According to the Centers for Disease Control and Prevention (CDC), approximately 36,000 people are injured by chainsaws annually. The tools consist of multiple moving parts that have the potential for injury, including sawing teeth, moving engine parts, a drive mechanism, a guide bar, and a chain brake. Many accidents can be avoided by wearing protective gear and performing regular chainsaw maintenance. However, even these safeguards may not be adequate enough to prevent some injuries caused by defects in chainsaws.
According to the U.S. Consumer Product Safety Commission (CPSC), approximately 472,900 chainsaws have been recalled since 2005. They all had defective parts that posed laceration, fire, or serious personal injury hazards to the consumer.
On October 30, 2008, Homelite Consumer Products, Inc. announced a recall of approximately 370,000 chainsaws, claiming that the chain brake could fail to stop on its first application and pose a laceration risk to consumers. The products were marketed through Home Depot from December 2007 to October 2008 and the recall was announced by the CPSC. Homelite urged consumers to stop using the saws immediately and contact the company for a free service kit. The recall involved model numbers UT10514, UT10516, UT10517, UT10518, UT10520, UT10540, UT10560, and UT10918. Products with a green dot on sticker under the bottom side of the handle area and on outside packaging are not subject to recall.
On November 28, 2006, the CPSC announced a recall of 76,000 Troy-Bilt and Craftsman brand gasoline chainsaws that were sold by various independent stores, home improvement, and hardware stores nationwide. The Craftsman chainsaws were sold at Sears and Kmart stores nationwide from January 2006 through June 2006. The Troy-Bilt chainsaws were sold between January 2004 and June 2006. MTD Southwest, Inc. claimed that these saws’ plastic front handles can break during operation. When this occurs, the saw becomes difficult to control and poses a risk of laceration. MTD received two reports of consumers losing control of their saws when the handles broke during operation. One consumer burned his fingers when touching the muffler after losing control of the saw. The other person reported bruising his elbow due to the loss of control. MTD Southwest told consumers to stop using the saws and contact MTD to receive a free service kit consisting of a replacement handle and installation instructions. The recall involved Troy-Bilt brand models 41AY00AR966, 41AY60AR766, 41AY90AR766, and 41AY08AR966, and Craftsman brand model number 316.350840. The model number can be found on the engine casing.

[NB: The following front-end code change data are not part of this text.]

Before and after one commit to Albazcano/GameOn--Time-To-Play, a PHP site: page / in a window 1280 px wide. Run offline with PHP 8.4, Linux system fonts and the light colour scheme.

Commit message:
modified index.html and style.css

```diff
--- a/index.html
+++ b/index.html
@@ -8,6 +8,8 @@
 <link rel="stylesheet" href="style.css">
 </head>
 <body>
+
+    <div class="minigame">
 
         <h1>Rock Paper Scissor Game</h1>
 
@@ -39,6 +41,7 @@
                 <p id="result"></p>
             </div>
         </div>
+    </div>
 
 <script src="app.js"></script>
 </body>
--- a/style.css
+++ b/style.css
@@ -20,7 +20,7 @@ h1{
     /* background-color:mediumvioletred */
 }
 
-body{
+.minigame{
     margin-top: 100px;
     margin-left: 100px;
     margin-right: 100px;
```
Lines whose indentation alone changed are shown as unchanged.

On January 11, 2006, Stihl, Inc., the leader of chainsaw development since the 1920s, announced a recall of 23,500 of its MS 192 T chainsaws. Several problems were found in the affected products, including an issue of the chainsaws leaking fuel which could create a fire hazard. In addition, the ignition grounding system could come lose and create a spark which poses a fire hazard. The springs in the clutch assembly could also come out of position, allowing the spring to be projected from the saw and possibly causing injury to the user. The affected chainsaws were sold through authorized Stihl dealers nationwide from January 2005 through July 2005. Stihl told consumers to stop using the chainsaws and return them to an authorized dealer for a free repair. The recall involved model number MS 192 T, with serial numbers 264371702 through 266087005. The model and serial number are located on the housing.